ACTION ITEM: An exact copy of every entry is needed, without any of the pictures.

[Before and after images]
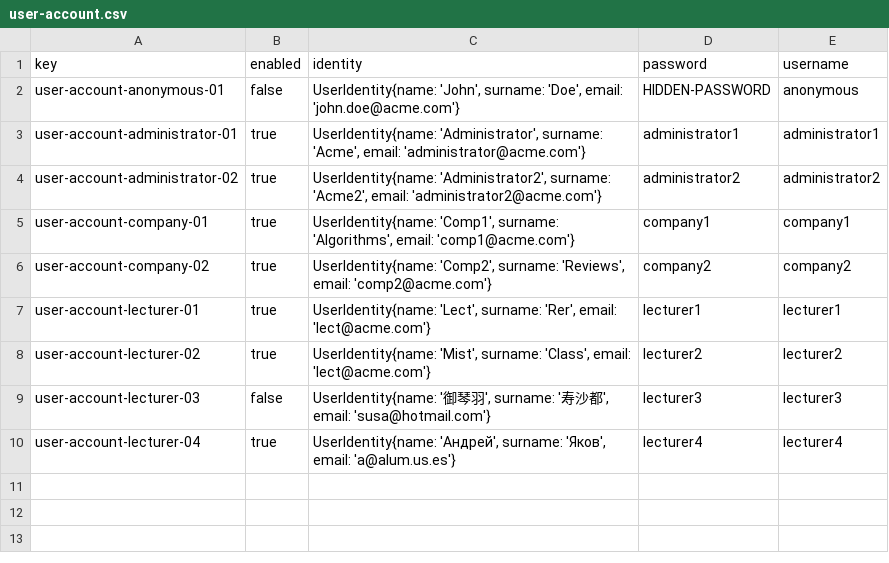
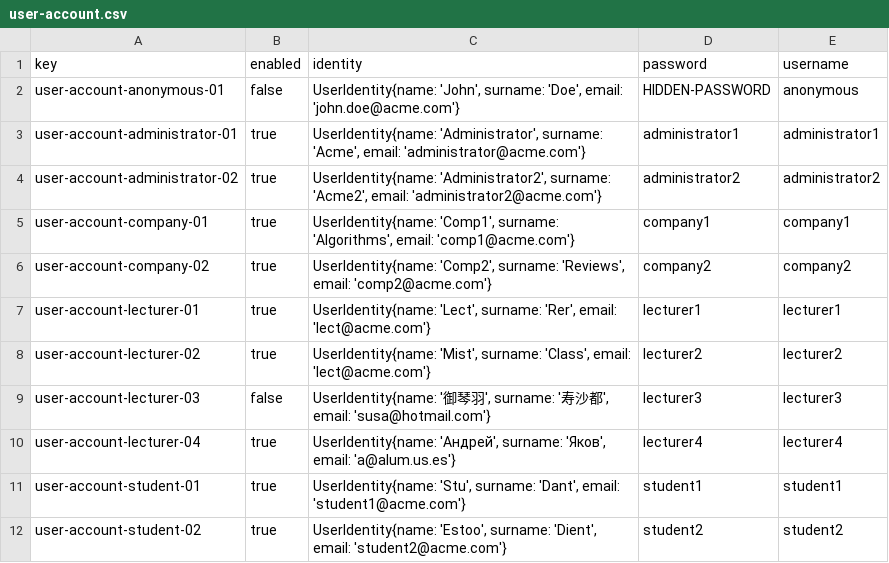
Before and after one commit to marizqlav/Acme-L3, a CSV file: Acme-L3-D02/src/main/webapp/WEB-INF/resources/initial-data/user-account.csv, drawn as a sheet.

Commit message:
feat: informal testing of student 2 added

```diff
--- a/Acme-L3-D02/src/main/webapp/WEB-INF/resources/initial-data/user-account.csv
+++ b/Acme-L3-D02/src/main/webapp/WEB-INF/resources/initial-data/user-account.csv
@@ -10 +10,3 @@ user-account-lecturer-03,false,"UserIdentity{name: '御琴羽', surname: '寿沙
 user-account-lecturer-04,true,"UserIdentity{name: 'Андрей', surname: 'Яков', email: 'a@alum.us.es'}",lecturer4,lecturer4
+user-account-student-01,true,"UserIdentity{name: 'Stu', surname: 'Dant', email: 'student1@acme.com'}",student1,student1
+user-account-student-02,true,"UserIdentity{name: 'Estoo', surname: 'Dient', email: 'student2@acme.com'}",student2,student2
```
Also changed, not shown: 4 other files.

PROBLEM SOLUTION:
Before and after one commit to marizqlav/Acme-L3, a CSV file: Acme-L3-D02/src/main/webapp/WEB-INF/resources/initial-data/user-account.csv, drawn as a sheet.

Commit message:
feat: informal testing of student 2 added

```diff
--- a/Acme-L3-D02/src/main/webapp/WEB-INF/resources/initial-data/user-account.csv
+++ b/Acme-L3-D02/src/main/webapp/WEB-INF/resources/initial-data/user-account.csv
@@ -10 +10,3 @@ user-account-lecturer-03,false,"UserIdentity{name: '御琴羽', surname: '寿沙
 user-account-lecturer-04,true,"UserIdentity{name: 'Андрей', surname: 'Яков', email: 'a@alum.us.es'}",lecturer4,lecturer4
+user-account-student-01,true,"UserIdentity{name: 'Stu', surname: 'Dant', email: 'student1@acme.com'}",student1,student1
+user-account-student-02,true,"UserIdentity{name: 'Estoo', surname: 'Dient', email: 'student2@acme.com'}",student2,student2
```
Also changed, not shown: 4 other files.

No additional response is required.